◆ **Assigned task**: All lines containing the string "display" must be copied from the entries.

[Items listed in a dataset]
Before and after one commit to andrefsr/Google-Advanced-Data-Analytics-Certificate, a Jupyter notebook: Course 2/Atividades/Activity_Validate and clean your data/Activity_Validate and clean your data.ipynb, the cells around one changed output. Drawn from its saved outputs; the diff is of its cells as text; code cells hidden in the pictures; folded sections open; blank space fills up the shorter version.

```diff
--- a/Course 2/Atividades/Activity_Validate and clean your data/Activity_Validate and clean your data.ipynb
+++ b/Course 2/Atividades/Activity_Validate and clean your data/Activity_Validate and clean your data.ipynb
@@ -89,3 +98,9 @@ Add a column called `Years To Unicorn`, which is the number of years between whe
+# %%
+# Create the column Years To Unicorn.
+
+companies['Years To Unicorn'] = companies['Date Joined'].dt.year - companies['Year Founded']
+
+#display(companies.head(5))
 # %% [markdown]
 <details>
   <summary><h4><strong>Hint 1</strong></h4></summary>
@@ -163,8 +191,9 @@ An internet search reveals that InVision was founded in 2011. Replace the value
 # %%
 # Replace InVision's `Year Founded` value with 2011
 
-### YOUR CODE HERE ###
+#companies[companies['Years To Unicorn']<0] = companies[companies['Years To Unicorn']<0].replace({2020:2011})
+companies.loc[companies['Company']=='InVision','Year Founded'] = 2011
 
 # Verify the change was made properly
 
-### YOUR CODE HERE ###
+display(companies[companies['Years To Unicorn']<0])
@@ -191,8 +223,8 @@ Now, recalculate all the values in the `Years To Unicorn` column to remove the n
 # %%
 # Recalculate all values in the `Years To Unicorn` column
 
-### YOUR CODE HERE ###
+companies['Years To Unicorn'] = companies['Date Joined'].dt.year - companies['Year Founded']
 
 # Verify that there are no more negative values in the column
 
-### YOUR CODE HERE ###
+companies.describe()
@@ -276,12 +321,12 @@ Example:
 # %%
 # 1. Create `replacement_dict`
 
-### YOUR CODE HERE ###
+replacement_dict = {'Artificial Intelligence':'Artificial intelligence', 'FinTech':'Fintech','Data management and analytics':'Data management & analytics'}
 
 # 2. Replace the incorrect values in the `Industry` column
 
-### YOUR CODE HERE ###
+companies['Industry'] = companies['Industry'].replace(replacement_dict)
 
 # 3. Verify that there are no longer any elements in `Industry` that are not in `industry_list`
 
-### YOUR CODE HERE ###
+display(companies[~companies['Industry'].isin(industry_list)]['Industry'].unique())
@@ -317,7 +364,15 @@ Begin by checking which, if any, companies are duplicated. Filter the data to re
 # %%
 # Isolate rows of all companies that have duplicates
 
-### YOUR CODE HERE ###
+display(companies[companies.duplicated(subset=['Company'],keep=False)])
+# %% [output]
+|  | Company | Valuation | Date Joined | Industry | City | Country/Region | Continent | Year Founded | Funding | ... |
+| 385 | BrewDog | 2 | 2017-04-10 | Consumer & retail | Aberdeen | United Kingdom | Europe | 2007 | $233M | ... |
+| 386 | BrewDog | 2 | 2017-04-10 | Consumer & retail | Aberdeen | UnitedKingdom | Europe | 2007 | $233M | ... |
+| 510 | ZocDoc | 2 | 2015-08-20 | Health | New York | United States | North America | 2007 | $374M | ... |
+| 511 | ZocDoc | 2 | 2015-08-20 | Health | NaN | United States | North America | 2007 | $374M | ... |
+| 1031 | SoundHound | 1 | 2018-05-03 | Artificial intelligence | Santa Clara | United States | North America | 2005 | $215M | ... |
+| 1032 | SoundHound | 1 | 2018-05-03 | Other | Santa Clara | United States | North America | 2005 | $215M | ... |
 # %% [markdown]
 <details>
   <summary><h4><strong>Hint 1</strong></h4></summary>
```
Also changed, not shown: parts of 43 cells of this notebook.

◆ **Your solution**:
+#display(companies.head(5))
+display(companies[companies['Years To Unicorn']<0])
+display(companies[~companies['Industry'].isin(industry_list)]['Industry'].unique())
+display(companies[companies.duplicated(subset=['Company'],keep=False)])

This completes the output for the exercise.